Example of Margin Clause:  You have three buildings valued at $2 million each that are covered by a blanket limit of $6 million.  One of your buildings suffers a total loss and it costs $2.6 million to rebuild.  Under an unrestricted blanket the full $6 million is available to cover the loss.  If there was a margin clause that limited the payout to 110% of the building’s value, you would only have $2.2 million available to you.

Insureds should always be aware of how their policy determines the value of the covered property.  A property policy written on an ACTUAL CASH VALUE (ACV) basis applies depreciation to the value of the property.  Put another way, ACV factors in the value a piece of property loses over time.  A property valued using the ACV method can leave an insured short of the funds it would take to replace the damaged property, especially in the event of a total loss. 

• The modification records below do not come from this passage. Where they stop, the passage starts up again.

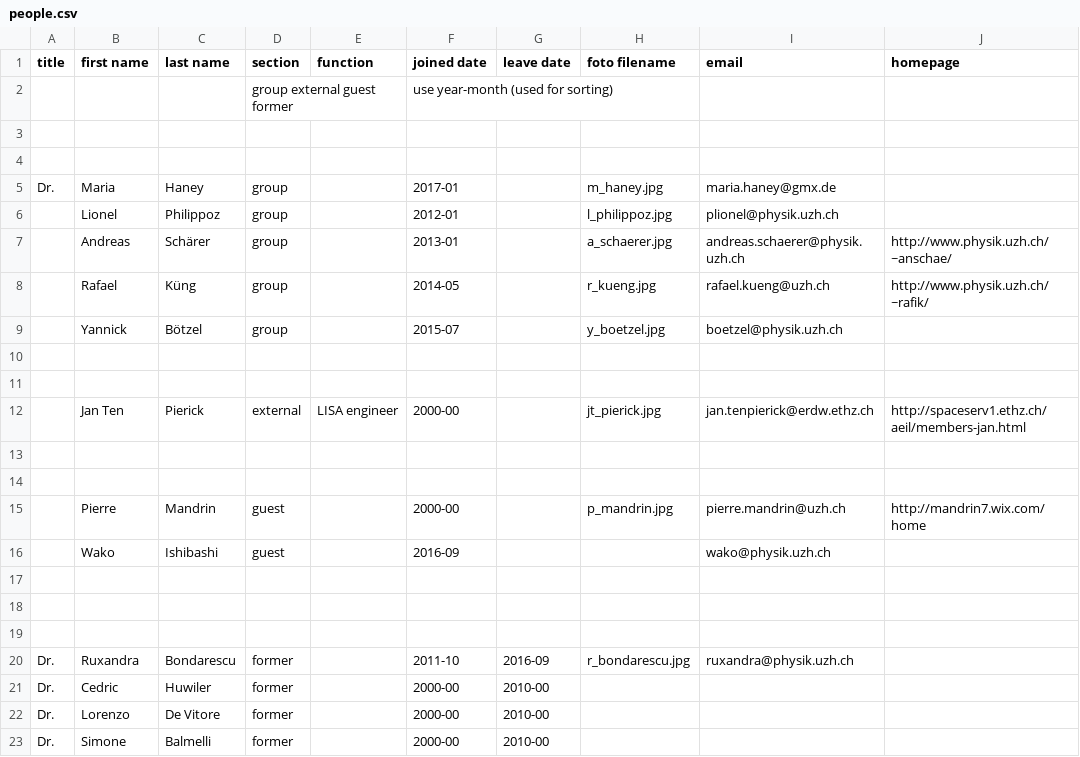
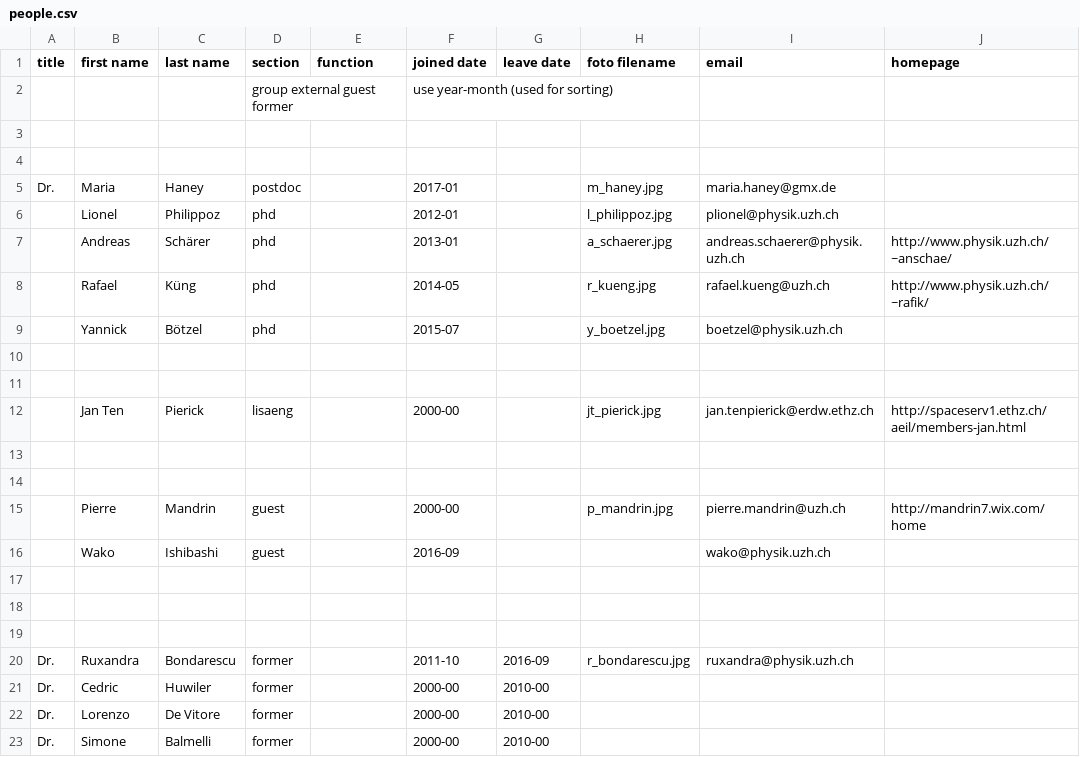
Before and after one commit to AstroPhysicsUZH/group_homepage, a CSV file: people/people.csv, drawn as a sheet; only a part is shown; the diff names each change by its address in the sheet, - before the commit and + after, or states it on an @@ line.

Commit message:
general update, news, people

```diff
--- a/people/people.csv
+++ b/people/people.csv
-D5 (section): group
+D5 (section): postdoc
-D6:D9 (section): group
+D6:D9 (section): phd
-D12 (section): external
+D12 (section): lisaeng
-E12 (function): LISA engineer
+E12 (function): (empty)
```
Also changed, not shown: 11 other files.
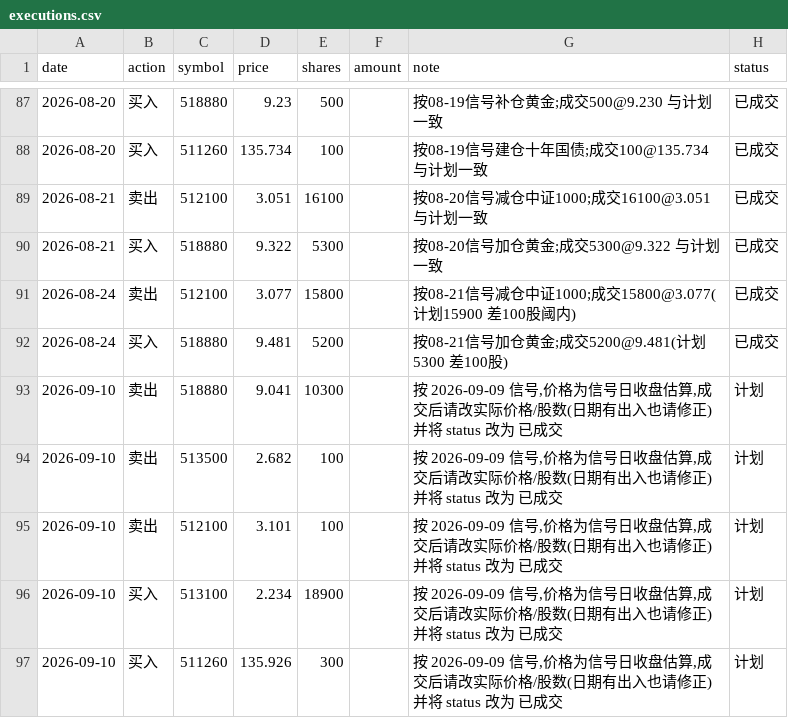
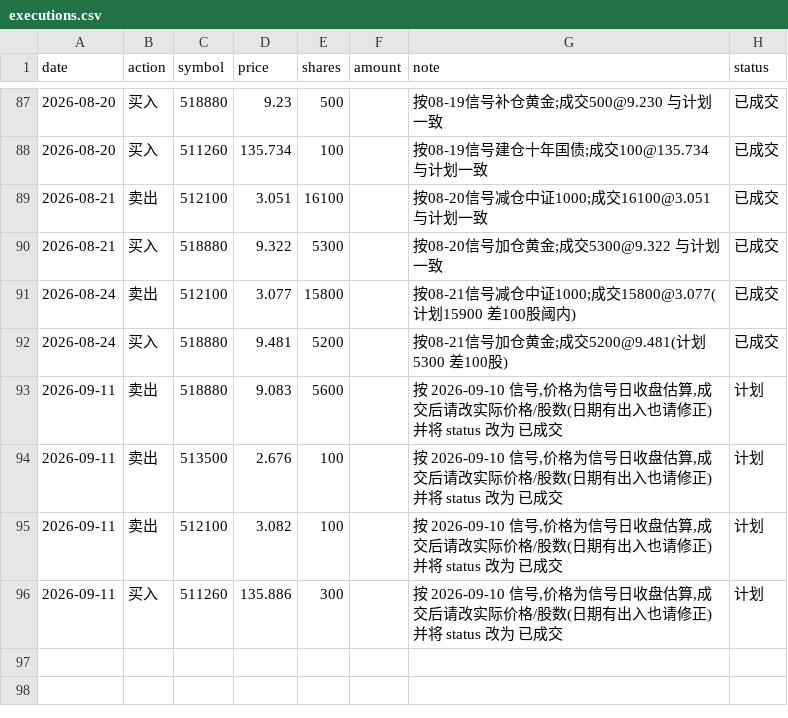
Before and after one commit to AbacusFlow/quant, a CSV file: output/executions.csv, drawn as a sheet; only a part is shown, gaps mark what is left out.

```diff
--- a/output/executions.csv
+++ b/output/executions.csv
@@ -92,6 +92,5 @@ date,action,symbol,price,shares,amount,note,status
 2026-08-24,买入,518880,9.481,5200,,按08-21信号加仓黄金;成交5200@9.481(计划5300 差100股),已成交
-2026-09-10,卖出,518880,9.041,10300,,"按 2026-09-09 信号,价格为信号日收盘估算,成交后请改实际价格/股数(日期有出入也请修正)并将 status 改为 已成交",计划
-2026-09-10,卖出,513500,2.682,100,,"按 2026-09-09 信号,价格为信号日收盘估算,成交后请改实际价格/股数(日期有出入也请修正)并将 status 改为 已成交",计划
-2026-09-10,卖出,512100,3.101,100,,"按 2026-09-09 信号,价格为信号日收盘估算,成交后请改实际价格/股数(日期有出入也请修正)并将 status 改为 已成交",计划
-2026-09-10,买入,513100,2.234,18900,,"按 2026-09-09 信号,价格为信号日收盘估算,成交后请改实际价格/股数(日期有出入也请修正)并将 status 改为 已成交",计划
-2026-09-10,买入,511260,135.926,300,,"按 2026-09-09 信号,价格为信号日收盘估算,成交后请改实际价格/股数(日期有出入也请修正)并将 status 改为 已成交",计划
+2026-09-11,卖出,518880,9.083,5600,,"按 2026-09-10 信号,价格为信号日收盘估算,成交后请改实际价格/股数(日期有出入也请修正)并将 status 改为 已成交",计划
+2026-09-11,卖出,513500,2.676,100,,"按 2026-09-10 信号,价格为信号日收盘估算,成交后请改实际价格/股数(日期有出入也请修正)并将 status 改为 已成交",计划
+2026-09-11,卖出,512100,3.082,100,,"按 2026-09-10 信号,价格为信号日收盘估算,成交后请改实际价格/股数(日期有出入也请修正)并将 status 改为 已成交",计划
+2026-09-11,买入,511260,135.886,300,,"按 2026-09-10 信号,价格为信号日收盘估算,成交后请改实际价格/股数(日期有出入也请修正)并将 status 改为 已成交",计划
```
Also changed, not shown: output/signal_log.csv.
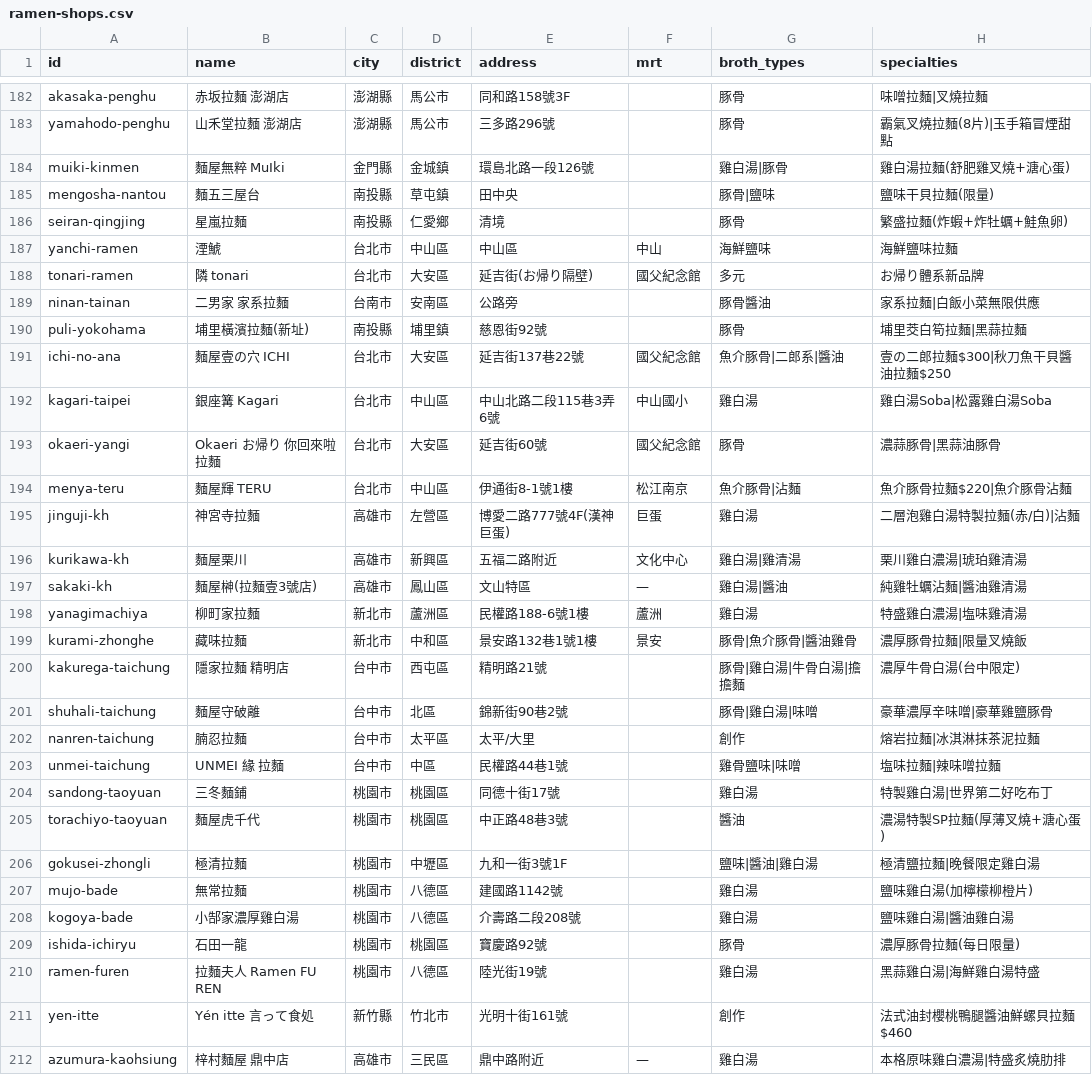
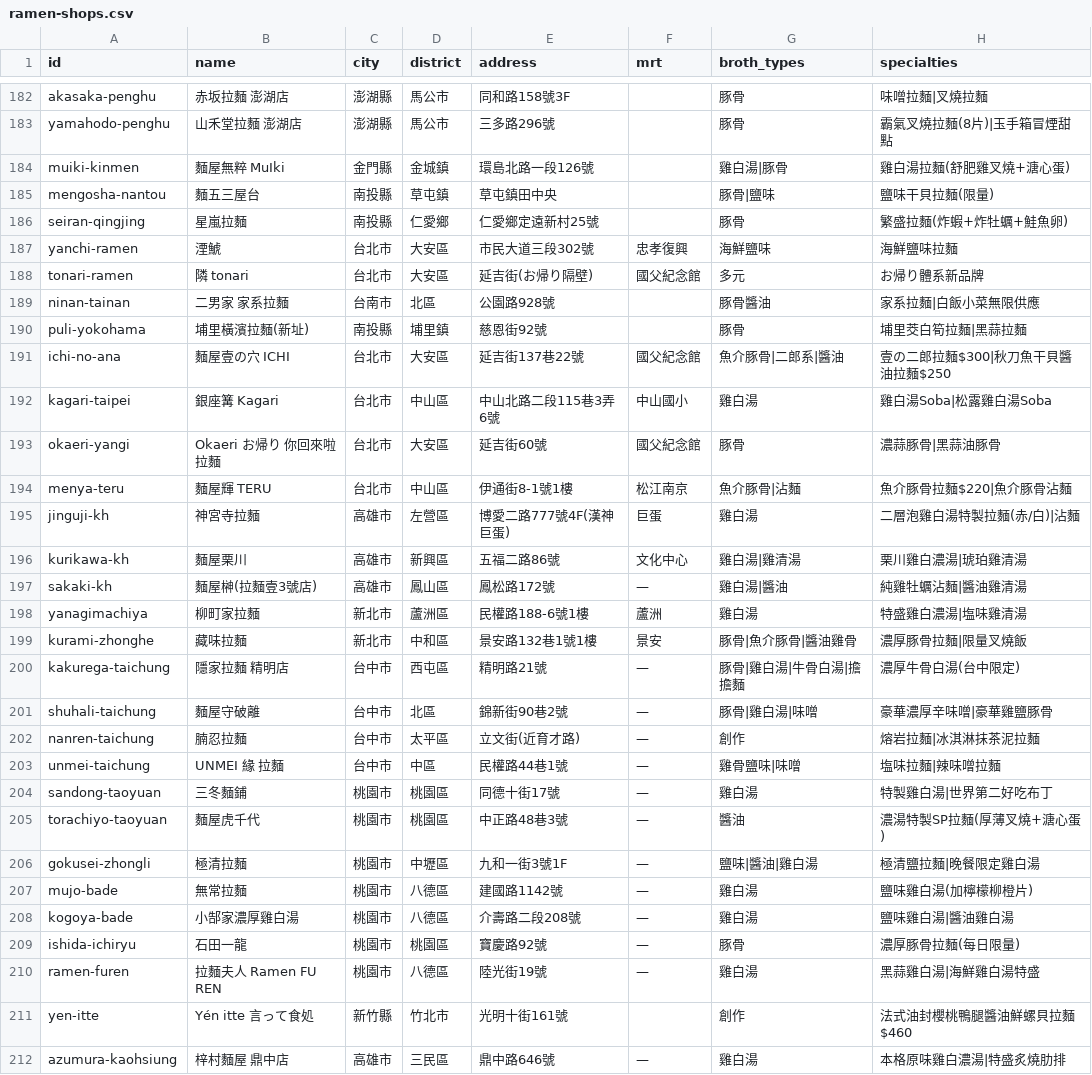
Before and after one commit to voidful/mian-hun, a CSV file: data/ramen-shops.csv, drawn as a sheet; only a part is shown, gaps mark what is left out; the diff covers the shown part only; the diff names each change by its address in the sheet, - before the commit and + after, or states it on an @@ line.

```diff
--- a/data/ramen-shops.csv
+++ b/data/ramen-shops.csv
-E185 (address): 田中央
+E185 (address): 草屯鎮田中央
-E186 (address): 清境
+E186 (address): 仁愛鄉定遠新村25號
-D187 (district): 中山區
+D187 (district): 大安區
-E187 (address): 中山區
+E187 (address): 市民大道三段302號
-F187 (mrt): 中山
+F187 (mrt): 忠孝復興
-D189 (district): 安南區
+D189 (district): 北區
-E189 (address): 公路旁
+E189 (address): 公園路928號
-E196 (address): 五福二路附近
+E196 (address): 五福二路86號
-E197 (address): 文山特區
+E197 (address): 鳳松路172號
-F200:F210 (mrt): (empty)
+F200:F210 (mrt): —
-E202 (address): 太平/大里
+E202 (address): 立文街(近育才路)
-E212 (address): 鼎中路附近
+E212 (address): 鼎中路646號
```
Also changed, not shown: 69 edited cells elsewhere in this file, 3 other files.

The VACANCY PROVISION on a property policy defines a building as vacant after only 60 days without a regular occupant.  Once a property is considered vacant, it loses a lot of the coverage that would otherwise be in place, including losses caused by theft, vandalism, and glass breakage.  The provision also reduces the property value by 15%.

Property DEDUCTIBLES can be modified in ways that are not in the insured’s favor.  Deductibles can be increased for specific causes of loss (i.e. hail or wind) or with respect to specific parts of the covered property (i.e. roof damage).  Deductibles can also be applied to each covered building rather than once per an occurrence, meaning three buildings damaged by the same storm would result in the deductible being paid three separate times. 

These are only a few of the many restrictions or exclusions that can be found within a standard commercial property policy.  The HJI Real Estate & Hospitality Group can help review your policies and identify potential coverage gaps that are leaving you vulnerable to reduced or nonexistent coverage.  


Alec Johnson, CISR

Alec has been with Hausmann Group since 2013 and was promoted to Commercial Operations Manager in 2022. He takes pride in educating clients on the effects that insurance and risk management can have on their businesses. Over the past several years, he has also had the pleasure of coaching his team of Commercial Lines Associates through their own professional development. He feels passionate about improving the lives of the people around him. Alec graduated from the University of Wisconsin-Madison with a bachelor’s degree in History. He enjoys volunteering alongside his Hausmann Group coworkers with various community organizations. Outside of work, you can find him trying out new restaurants with his wife or spending time walking their dog.